- Exercise instructions
The records that follow are to be given again exactly, with their pictures omitted.

- Extracted material
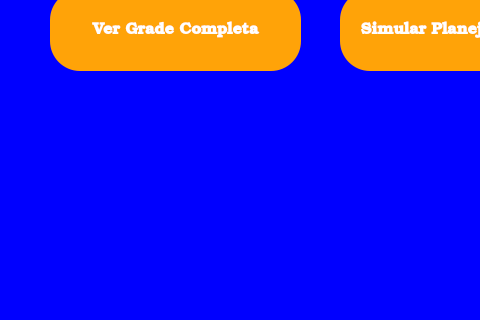
Old version of the form src-v1/PetroPlanner/telainicial.ui in the repository ldsc/ProjetoEngenharia-SimuladorDePlanejamentoDasAtividadesDoEstudanteEngenharia; both pictures show x 0 to 480 and y 300 to 620 of the 1308 by 728 pixel window.
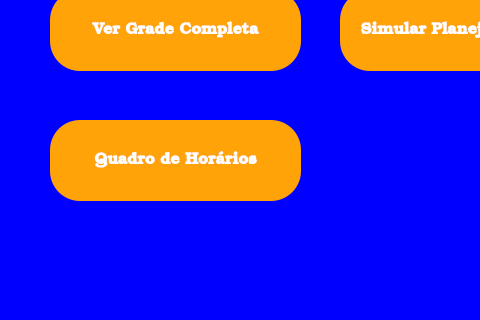
New version of the form.

Commit message: botao quadrodehorarios adicionado a tela inicial

The edit to the form file:
```diff
--- a/src-v1/PetroPlanner/telainicial.ui
+++ b/src-v1/PetroPlanner/telainicial.ui
@@ -360,6 +360,32 @@
      <string>Simular Planejamentos Semestrais</string>
     </property>
    </widget>
+   <widget class="QPushButton" name="botaoQuadrodeHorarios">
+    <property name="geometry">
+     <rect>
+      <x>50</x>
+      <y>420</y>
+      <width>251</width>
+      <height>81</height>
+     </rect>
+    </property>
+    <property name="font">
+     <font>
+      <family>Bookman Old Style</family>
+      <pointsize>12</pointsize>
+      <bold>true</bold>
+     </font>
+    </property>
+    <property name="toolTipDuration">
+     <number>-4</number>
+    </property>
+    <property name="styleSheet">
+     <string notr="true">background-color: #ffa308; color: white; border-radius: 30px;</string>
+    </property>
+    <property name="text">
+     <string>Quadro de Horários</string>
+    </property>
+   </widget>
   </widget>
   <widget class="QMenuBar" name="menubar">
    <property name="geometry">
```
The commit also changes 39 other files.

- Solution to this exercise
Old version of the form src-v1/PetroPlanner/telainicial.ui in the repository ldsc/ProjetoEngenharia-SimuladorDePlanejamentoDasAtividadesDoEstudanteEngenharia; both pictures show x 0 to 480 and y 300 to 620 of the 1308 by 728 pixel window.
New version of the form.

Commit message: botao quadrodehorarios adicionado a tela inicial

The edit to the form file:
```diff
--- a/src-v1/PetroPlanner/telainicial.ui
+++ b/src-v1/PetroPlanner/telainicial.ui
@@ -360,6 +360,32 @@
      <string>Simular Planejamentos Semestrais</string>
     </property>
    </widget>
+   <widget class="QPushButton" name="botaoQuadrodeHorarios">
+    <property name="geometry">
+     <rect>
+      <x>50</x>
+      <y>420</y>
+      <width>251</width>
+      <height>81</height>
+     </rect>
+    </property>
+    <property name="font">
+     <font>
+      <family>Bookman Old Style</family>
+      <pointsize>12</pointsize>
+      <bold>true</bold>
+     </font>
+    </property>
+    <property name="toolTipDuration">
+     <number>-4</number>
+    </property>
+    <property name="styleSheet">
+     <string notr="true">background-color: #ffa308; color: white; border-radius: 30px;</string>
+    </property>
+    <property name="text">
+     <string>Quadro de Horários</string>
+    </property>
+   </widget>
   </widget>
   <widget class="QMenuBar" name="menubar">
    <property name="geometry">
```
The commit also changes 39 other files.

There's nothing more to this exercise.